ABOUT THIS TASK: Using only the records, tally the lines with "from" in them and state that total by itself.

◇ ◇ ◇

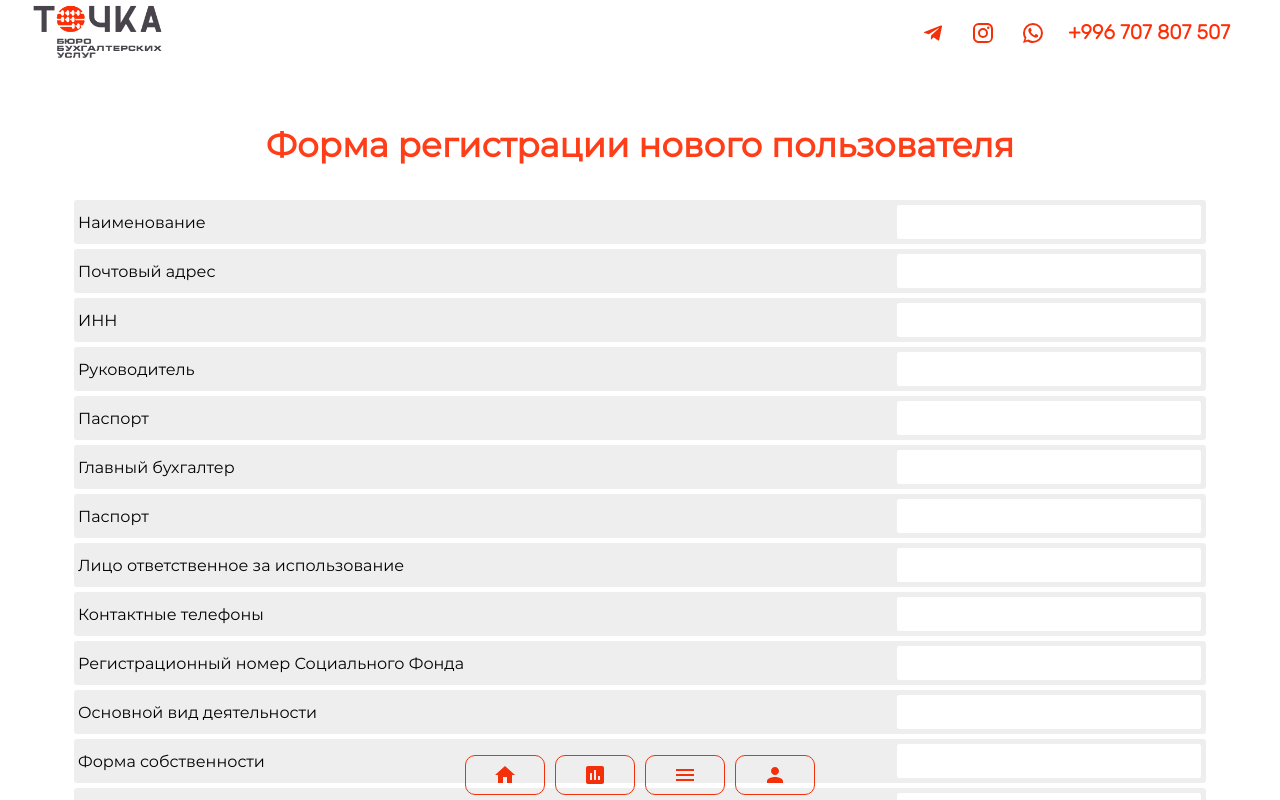
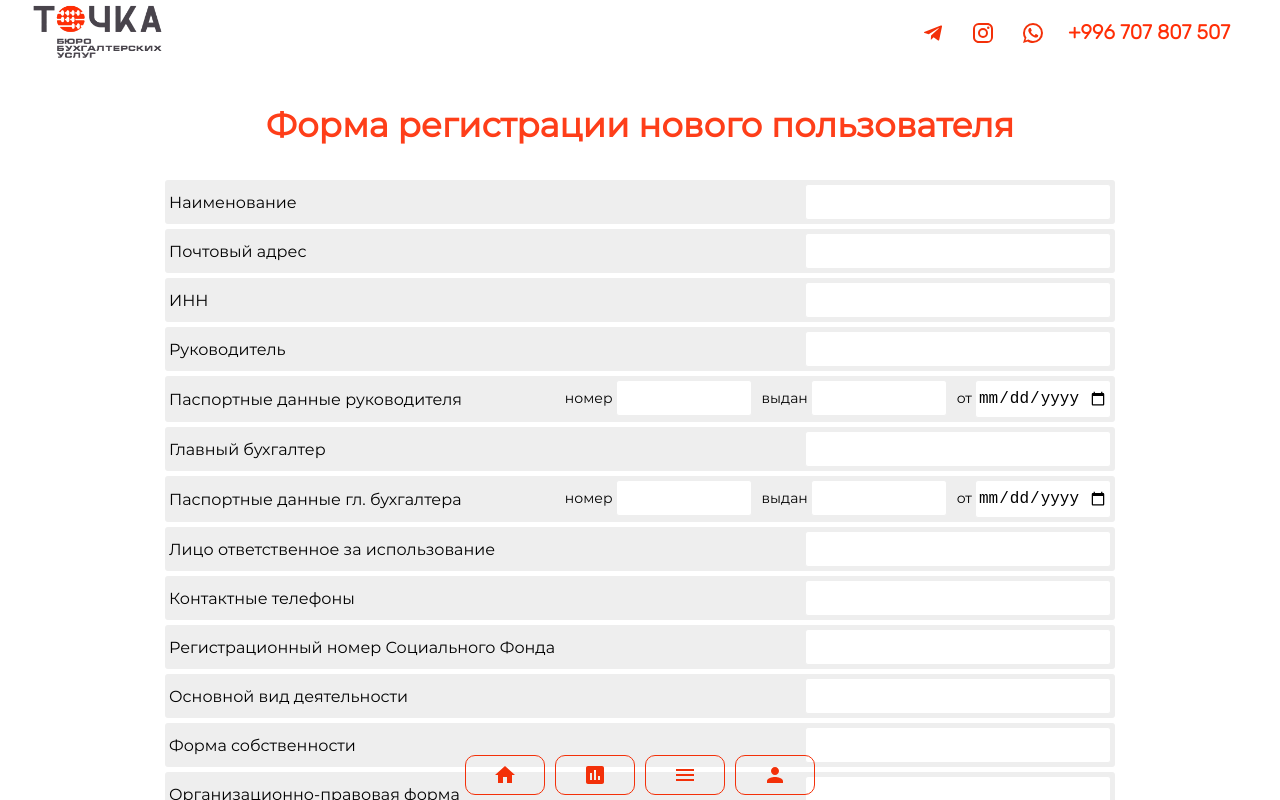
Before and after one commit to TaalaiDiushembekov/bbu, a React (Create React App) app in the folder frontend/: page /user-registration in a window 1280 px wide. Shown: the top 800 px of the page. Built offline with nearby package versions, Linux system fonts and the light colour scheme.

Commit message:
add onChange

```diff
--- a/frontend/src/components/UI/Button/Button.css
+++ b/frontend/src/components/UI/Button/Button.css
@@ -12,3 +12,19 @@ button{
     text-transform: uppercase;
     padding: 10px 0;
 }
+
+.register-btn{
+    background: rgba(248, 43, 9);
+    border-radius: 8px;
+    color: white;
+    width: 350px;
+    border: none;
+    padding: 10px;
+    text-transform: uppercase;
+    font-size: 18px;
+    margin-top: 15px;
+}
+
+.register-btn:hover{
+    background: rgb(240, 36, 6);
+}
--- a/frontend/src/components/UI/Button/Button.js
+++ b/frontend/src/components/UI/Button/Button.js
@@ -1,10 +1,10 @@
 import React from 'react';
 import "./Button.css";
 
-const Button = ({title, className}) => {
+const Button = ({title, className, type}) => {
     return (
         <button
-            type="button"
+            type={type}
             className={className}
         >
             {title}
--- a/frontend/src/components/UI/TextField/TextField.css
+++ b/frontend/src/components/UI/TextField/TextField.css
@@ -11,3 +11,12 @@ input {
 input:focus{
     box-shadow: 0 2px 4px rgba(0, 0, 0, .2);
 }
+
+.passport-input{
+    width: 130px;
+}
+
+.passport-label{
+    margin: 0 3px 0 10px;
+    font-size: 14px;
+}
--- a/frontend/src/components/UI/TextField/TextField.js
+++ b/frontend/src/components/UI/TextField/TextField.js
@@ -2,10 +2,10 @@ import React from "react";
 import PropTypes from 'prop-types';
 import './TextField.css';
 
-const TextField = ({name, id, onChange, label, value, required, type}) => {
+const TextField = ({name, id, onChange, label, value, required, type, className, labelClass, pattern, placeholder}) => {
     return (
         <>
-            <label htmlFor={id}>{label}</label>
+            <label className={labelClass} htmlFor={id}>{label}</label>
             <input
                 type={type}
                 name={name}
@@ -13,6 +13,9 @@ const TextField = ({name, id, onChange, label, value, required, type}) => {
                 value={value}
                 required={required}
                 onChange={onChange}
+                className={className}
+                pattern={pattern}
+                placeholder={placeholder}
             />
         </>
     )
@@ -26,6 +29,9 @@ TextField.propTypes = {
     value: PropTypes.string.isRequired,
     required: PropTypes.bool,
     type: PropTypes.string.isRequired,
+    className: PropTypes.string,
+    labelClass: PropTypes.string,
+    pattern: PropTypes.string,
 };
 
 export default TextField;
--- a/frontend/src/screens/About/About.js
+++ b/frontend/src/screens/About/About.js
@@ -16,6 +16,7 @@ const About = () => {
                     <div className="menuList-item">
                         <Link to="/tariffs">
                             <Button
+                                type="button"
                                 className="about-menu"
                                 title="тарифы"
                             />
@@ -24,6 +25,7 @@ const About = () => {
                     <div className="menuList-item">
                         <Link to="/services">
                             <Button
+                                type="button"
                                 className="about-menu"
                                 title="услуги"
                             />
--- a/frontend/src/screens/RegisterUser/RegisterUser.css
+++ b/frontend/src/screens/RegisterUser/RegisterUser.css
@@ -1,5 +1,7 @@
 .register-user{
-    padding: 20px 50px 0;
+    max-width: 950px;
+    margin: 0 auto;
+    text-align: center;
 }
 
 .input-wrapper{
@@ -12,3 +14,12 @@
     border-radius: 3px;
     align-items: center;
 }
+
+.label-text{
+    margin: 0;
+    padding: 0;
+}
+
+.input-wrapper:last-child{
+   text-align: right;
+}
--- a/frontend/src/screens/RegisterUser/RegisterUser.js
+++ b/frontend/src/screens/RegisterUser/RegisterUser.js
@@ -1,22 +1,26 @@
 import React, { useState } from "react";
+import { useHistory } from 'react-router-dom';
 import TextField from "../../components/UI/TextField/TextField";
+import Button from "../../components/UI/Button/Button";
 import './RegisterUser.css';
 
 const RegisterUser = () => {
+    const history = useHistory();
+
     const [registerData, setRegisterData] = useState({
         org_name: '',
         PIN: '',
         org_director: '',
         org_director_passport: {
-            series: '',
-            authority: '',
-            date: ''
+            series_dir: '',
+            authority_dir: '',
+            date_dir: ''
         },
         org_accountant: '',
         org_accountant_passport: {
-            series: '',
-            authority: '',
-            date: ''
+            series_acc: '',
+            authority_acc: '',
+            date_acc: ''
         },
         responsible_person: '',
         org_phone: '',
@@ -28,13 +32,42 @@ const RegisterUser = () => {
         email: ''
     });
 
+    const [date_director, setDate_director] = useState('');
+    const [date_accountant, setDate_accountant] = useState('');
+
     const inputChangeHandler = (e) => {
         const {name, value} = e.target;
         setRegisterData(prev => ({...prev, [name]: value}))
     };
 
+    const inputChangeHandlerPassport = (e, title) => {
+        const {name, value} = e.target;
+
+        setRegisterData(prev => ({
+            ...prev,
+            [title]: {
+                ...registerData[title],
+                [name]: value,
+            }
+        }));
+    };
+
     const submitFormHandler = async e => {
         e.preventDefault();
+        console.log(date_accountant);
+        setRegisterData(prev => ({
+            ...prev,
+            org_director_passport: {
+                ...registerData.org_director_passport,
+                date_dir: date_director,
+            },
+            org_accountant_passport: {
+                ...registerData.org_accountant_passport,
+                date_acc: date_accountant,
+            }
+        }));
+
+        // history.push('/');
     };
 
     return (
@@ -87,15 +120,39 @@ const RegisterUser = () => {
                         />
                     </div>
                     <div className="input-wrapper">
+                        <p className="label-text">Паспортные данные руководителя</p>
+                        <div className="passport-input-wrapper">
                             <TextField
+                                className="passport-input"
                                 type="text"
-                            name="PIN"
-                            id="PIN"
-                            value={registerData.PIN}
-                            required={true}
-                            onChange={inputChangeHandler}
-                            label="Паспорт"
+                                name="series_dir"
+                                id="series_dir"
+                                value={registerData.org_director_passport.series_dir}
+                                onChange={(e) => inputChangeHandlerPassport(e, 'org_director_passport')}
+                                label="номер"
+                                labelClass="passport-label"
                             />
+                            <TextField
+                                className="passport-input"
+                                type="text"
+                                name="authority_dir"
+                                id="authority_dir"
+                                value={registerData.org_director_passport.authority_dir}
+                                onChange={(e) => inputChangeHandlerPassport(e, 'org_director_passport')}
+                                label="выдан"
+                                labelClass="passport-label"
+                            />
+                            <TextField
+                                className="passport-input"
+                                type="date"
+                                name="date_director"
+                                id="date_dir"
+                                value={date_director}
+                                onChange={(e) => setDate_director(e.target.value)}
+                                label="от"
+                                labelClass="passport-label"
+                            />
+                        </div>
                     </div>
                     <div className="input-wrapper">
                         <TextField
@@ -108,14 +165,39 @@ const RegisterUser = () => {
                         />
                     </div>
                     <div className="input-wrapper">
+                        <p className="label-text">Паспортные данные гл. бухгалтера</p>
+                        <div className="passport-input-wrapper">
                             <TextField
+                                className="passport-input"
                                 type="text"
-                            name="org_legal"
-                            id="org_legal"
-                            value={registerData.org_legal}
-                            onChange={inputChangeHandler}
-                            label="Паспорт"
+                                name="series_acc"
+                                id="series_acc"
+                                value={registerData.org_accountant_passport.series_acc}
+                                onChange={(e) => inputChangeHandlerPassport(e, 'org_accountant_passport')}
+                                label="номер"
+                                labelClass="passport-label"
                             />
+                            <TextField
+                                className="passport-input"
+                                type="text"
+                                name="authority_acc"
+                                id="authority_acc"
+                                value={registerData.org_accountant_passport.authority_acc}
+                                onChange={(e) => inputChangeHandlerPassport(e, 'org_accountant_passport')}
+                                label="выдан"
+                                labelClass="passport-label"
+                            />
+                            <TextField
+                                className="passport-input"
+                                type="date"
+                                name="date_accountant"
+                                id="date_acc"
+                                value={date_accountant}
+                                onChange={(e) => setDate_accountant(e.target.value)}
+                                label="от"
+                                labelClass="passport-label"
+                            />
+                        </div>
                     </div>
                     <div className="input-wrapper">
                         <TextField
@@ -175,9 +257,9 @@ const RegisterUser = () => {
                     <div className="input-wrapper">
                         <TextField
                             type="text"
-                            name="property_type"
-                            id="property_type"
-                            value={registerData.property_type}
+                            name="org_legal"
+                            id="org_legal"
+                            value={registerData.org_legal}
                             required={true}
                             onChange={inputChangeHandler}
                             label="Организационно-правовая форма"
@@ -194,6 +276,11 @@ const RegisterUser = () => {
                             label="Гражданско-правовой статус"
                         />
                     </div>
+                    <Button
+                        type="submit"
+                        title="Отправить"
+                        className="register-btn"
+                    />
                 </form>
             </div>
         </div>
```
Lines whose indentation alone changed are shown as unchanged.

◇ ◇ ◇

RESULT BELOW: 7